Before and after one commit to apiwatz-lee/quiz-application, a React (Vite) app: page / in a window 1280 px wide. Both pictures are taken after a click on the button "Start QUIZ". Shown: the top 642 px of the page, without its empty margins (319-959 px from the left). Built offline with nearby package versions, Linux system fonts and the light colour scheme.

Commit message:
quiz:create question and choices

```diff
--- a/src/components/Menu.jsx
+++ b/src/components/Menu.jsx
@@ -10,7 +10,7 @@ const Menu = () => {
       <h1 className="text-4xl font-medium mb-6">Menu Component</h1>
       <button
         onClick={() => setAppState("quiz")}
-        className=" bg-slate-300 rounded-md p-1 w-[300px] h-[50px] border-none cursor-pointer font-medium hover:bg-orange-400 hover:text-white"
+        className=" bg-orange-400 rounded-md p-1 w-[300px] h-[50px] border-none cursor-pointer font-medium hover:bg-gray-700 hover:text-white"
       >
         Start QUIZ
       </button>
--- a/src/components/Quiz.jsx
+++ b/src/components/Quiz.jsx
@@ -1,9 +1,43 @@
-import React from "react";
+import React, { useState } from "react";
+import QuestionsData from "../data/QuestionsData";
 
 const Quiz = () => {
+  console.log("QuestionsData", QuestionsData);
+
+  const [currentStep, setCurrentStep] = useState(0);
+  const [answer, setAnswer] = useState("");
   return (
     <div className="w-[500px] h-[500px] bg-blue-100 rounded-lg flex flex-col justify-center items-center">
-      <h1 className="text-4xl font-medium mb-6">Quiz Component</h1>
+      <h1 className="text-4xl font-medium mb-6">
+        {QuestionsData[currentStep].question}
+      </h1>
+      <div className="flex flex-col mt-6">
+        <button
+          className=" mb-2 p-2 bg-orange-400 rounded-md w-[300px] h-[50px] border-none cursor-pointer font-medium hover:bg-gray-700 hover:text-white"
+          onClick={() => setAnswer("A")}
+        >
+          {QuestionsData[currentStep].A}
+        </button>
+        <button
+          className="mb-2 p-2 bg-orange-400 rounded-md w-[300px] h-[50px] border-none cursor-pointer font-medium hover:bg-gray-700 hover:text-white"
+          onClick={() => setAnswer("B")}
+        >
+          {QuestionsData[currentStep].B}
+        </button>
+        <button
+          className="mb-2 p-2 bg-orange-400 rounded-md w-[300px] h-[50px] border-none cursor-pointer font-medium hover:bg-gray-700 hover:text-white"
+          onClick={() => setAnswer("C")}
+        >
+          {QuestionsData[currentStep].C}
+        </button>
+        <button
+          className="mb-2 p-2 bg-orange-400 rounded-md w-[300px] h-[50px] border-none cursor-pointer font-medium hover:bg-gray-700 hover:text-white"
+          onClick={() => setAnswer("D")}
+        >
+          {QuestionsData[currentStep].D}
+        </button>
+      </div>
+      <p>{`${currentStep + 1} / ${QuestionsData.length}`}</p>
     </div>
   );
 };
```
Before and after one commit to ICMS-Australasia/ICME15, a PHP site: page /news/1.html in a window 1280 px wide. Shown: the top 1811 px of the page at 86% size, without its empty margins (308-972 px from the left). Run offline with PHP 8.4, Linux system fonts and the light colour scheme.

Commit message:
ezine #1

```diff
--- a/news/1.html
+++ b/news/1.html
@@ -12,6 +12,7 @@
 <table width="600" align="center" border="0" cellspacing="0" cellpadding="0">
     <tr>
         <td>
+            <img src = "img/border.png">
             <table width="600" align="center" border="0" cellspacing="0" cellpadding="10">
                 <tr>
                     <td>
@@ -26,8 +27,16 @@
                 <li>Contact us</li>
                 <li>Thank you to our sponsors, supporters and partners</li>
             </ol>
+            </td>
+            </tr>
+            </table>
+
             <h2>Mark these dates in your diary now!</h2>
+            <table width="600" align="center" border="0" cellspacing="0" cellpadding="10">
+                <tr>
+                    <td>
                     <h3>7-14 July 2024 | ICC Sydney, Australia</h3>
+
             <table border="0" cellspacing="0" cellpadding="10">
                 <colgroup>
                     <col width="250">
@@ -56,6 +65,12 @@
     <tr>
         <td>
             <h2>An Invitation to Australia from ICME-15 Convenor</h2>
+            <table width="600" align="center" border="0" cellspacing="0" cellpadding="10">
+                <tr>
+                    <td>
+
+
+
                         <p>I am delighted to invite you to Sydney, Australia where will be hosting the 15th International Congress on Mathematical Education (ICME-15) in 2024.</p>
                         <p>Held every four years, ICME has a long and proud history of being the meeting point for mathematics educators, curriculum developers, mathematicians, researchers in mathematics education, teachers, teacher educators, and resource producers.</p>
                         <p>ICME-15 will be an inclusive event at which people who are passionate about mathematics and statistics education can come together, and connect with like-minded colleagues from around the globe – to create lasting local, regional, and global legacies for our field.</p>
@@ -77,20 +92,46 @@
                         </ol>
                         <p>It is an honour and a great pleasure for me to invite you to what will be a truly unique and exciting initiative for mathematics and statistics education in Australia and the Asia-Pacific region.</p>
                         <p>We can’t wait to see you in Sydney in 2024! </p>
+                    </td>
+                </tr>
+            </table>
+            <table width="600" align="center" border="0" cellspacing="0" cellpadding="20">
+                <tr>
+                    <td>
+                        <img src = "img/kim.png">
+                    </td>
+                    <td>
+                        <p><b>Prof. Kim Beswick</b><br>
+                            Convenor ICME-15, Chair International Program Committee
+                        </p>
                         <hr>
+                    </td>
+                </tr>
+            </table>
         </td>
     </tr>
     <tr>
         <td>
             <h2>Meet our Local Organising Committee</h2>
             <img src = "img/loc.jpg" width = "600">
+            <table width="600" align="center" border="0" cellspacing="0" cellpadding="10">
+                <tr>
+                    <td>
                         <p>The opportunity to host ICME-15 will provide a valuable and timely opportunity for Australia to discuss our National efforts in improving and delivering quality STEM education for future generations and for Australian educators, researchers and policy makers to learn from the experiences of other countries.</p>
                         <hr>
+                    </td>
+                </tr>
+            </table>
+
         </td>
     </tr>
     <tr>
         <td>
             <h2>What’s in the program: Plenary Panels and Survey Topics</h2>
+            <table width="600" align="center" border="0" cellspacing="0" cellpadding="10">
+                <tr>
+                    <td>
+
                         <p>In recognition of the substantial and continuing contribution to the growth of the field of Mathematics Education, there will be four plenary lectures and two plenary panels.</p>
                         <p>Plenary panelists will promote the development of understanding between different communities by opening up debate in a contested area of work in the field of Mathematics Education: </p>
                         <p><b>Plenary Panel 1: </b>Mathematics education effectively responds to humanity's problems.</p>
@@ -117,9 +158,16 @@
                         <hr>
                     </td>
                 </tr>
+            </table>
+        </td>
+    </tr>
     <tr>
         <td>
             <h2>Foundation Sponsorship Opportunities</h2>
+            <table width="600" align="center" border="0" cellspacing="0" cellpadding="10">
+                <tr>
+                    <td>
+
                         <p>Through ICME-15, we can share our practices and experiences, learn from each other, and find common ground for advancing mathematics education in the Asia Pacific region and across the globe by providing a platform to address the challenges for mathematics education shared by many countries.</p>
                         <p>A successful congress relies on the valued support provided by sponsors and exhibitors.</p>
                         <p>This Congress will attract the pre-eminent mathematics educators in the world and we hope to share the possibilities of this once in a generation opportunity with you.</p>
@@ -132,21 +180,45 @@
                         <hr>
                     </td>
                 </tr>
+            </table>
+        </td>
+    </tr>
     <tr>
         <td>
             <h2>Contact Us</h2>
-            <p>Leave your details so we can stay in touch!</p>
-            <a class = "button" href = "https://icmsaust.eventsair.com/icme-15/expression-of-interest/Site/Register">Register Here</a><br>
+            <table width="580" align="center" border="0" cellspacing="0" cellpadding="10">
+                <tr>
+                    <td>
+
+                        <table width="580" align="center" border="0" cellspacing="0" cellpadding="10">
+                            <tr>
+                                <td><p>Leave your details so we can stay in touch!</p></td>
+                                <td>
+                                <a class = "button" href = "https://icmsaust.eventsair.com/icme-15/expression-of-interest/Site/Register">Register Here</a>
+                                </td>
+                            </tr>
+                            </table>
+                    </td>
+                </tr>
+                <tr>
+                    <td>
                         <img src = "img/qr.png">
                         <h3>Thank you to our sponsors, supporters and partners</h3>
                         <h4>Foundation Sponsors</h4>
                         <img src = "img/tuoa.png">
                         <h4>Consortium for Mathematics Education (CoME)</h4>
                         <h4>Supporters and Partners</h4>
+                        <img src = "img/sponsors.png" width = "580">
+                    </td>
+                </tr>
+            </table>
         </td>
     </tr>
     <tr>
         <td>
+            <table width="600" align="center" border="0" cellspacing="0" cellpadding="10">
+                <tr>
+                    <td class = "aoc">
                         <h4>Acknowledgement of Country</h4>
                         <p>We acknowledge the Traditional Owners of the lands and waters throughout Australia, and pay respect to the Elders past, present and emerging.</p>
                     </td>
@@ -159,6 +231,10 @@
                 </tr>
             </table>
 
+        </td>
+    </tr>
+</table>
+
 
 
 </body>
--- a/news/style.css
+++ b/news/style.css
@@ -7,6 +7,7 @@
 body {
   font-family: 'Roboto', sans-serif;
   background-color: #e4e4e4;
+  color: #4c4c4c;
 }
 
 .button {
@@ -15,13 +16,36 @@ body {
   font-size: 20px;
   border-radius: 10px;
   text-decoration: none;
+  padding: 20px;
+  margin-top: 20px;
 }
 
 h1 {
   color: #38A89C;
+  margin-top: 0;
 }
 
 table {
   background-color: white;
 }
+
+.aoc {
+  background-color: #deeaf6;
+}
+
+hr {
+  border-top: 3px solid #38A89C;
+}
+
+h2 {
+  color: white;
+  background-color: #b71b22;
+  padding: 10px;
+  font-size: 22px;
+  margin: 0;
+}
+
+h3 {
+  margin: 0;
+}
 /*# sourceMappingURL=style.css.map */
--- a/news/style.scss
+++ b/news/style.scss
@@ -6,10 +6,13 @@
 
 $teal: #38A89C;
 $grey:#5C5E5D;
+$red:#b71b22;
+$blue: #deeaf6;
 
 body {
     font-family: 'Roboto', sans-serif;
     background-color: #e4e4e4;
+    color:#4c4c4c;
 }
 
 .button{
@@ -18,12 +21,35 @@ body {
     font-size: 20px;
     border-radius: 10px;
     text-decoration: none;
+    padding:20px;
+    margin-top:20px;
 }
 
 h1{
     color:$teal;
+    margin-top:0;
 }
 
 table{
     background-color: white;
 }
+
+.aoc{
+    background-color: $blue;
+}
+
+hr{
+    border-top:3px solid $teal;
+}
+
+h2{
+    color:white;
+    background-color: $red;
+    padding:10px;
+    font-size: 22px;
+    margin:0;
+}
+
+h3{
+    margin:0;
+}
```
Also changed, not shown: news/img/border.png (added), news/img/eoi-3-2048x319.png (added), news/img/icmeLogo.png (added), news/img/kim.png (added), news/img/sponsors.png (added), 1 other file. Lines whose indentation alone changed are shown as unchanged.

• [Task brief]
For every line above that has "href" in it, copy the line.

• [Your solution]
-            <a class = "button" href = "https://icmsaust.eventsair.com/icme-15/expression-of-interest/Site/Register">Register Here</a><br>
+                                <a class = "button" href = "https://icmsaust.eventsair.com/icme-15/expression-of-interest/Site/Register">Register Here</a>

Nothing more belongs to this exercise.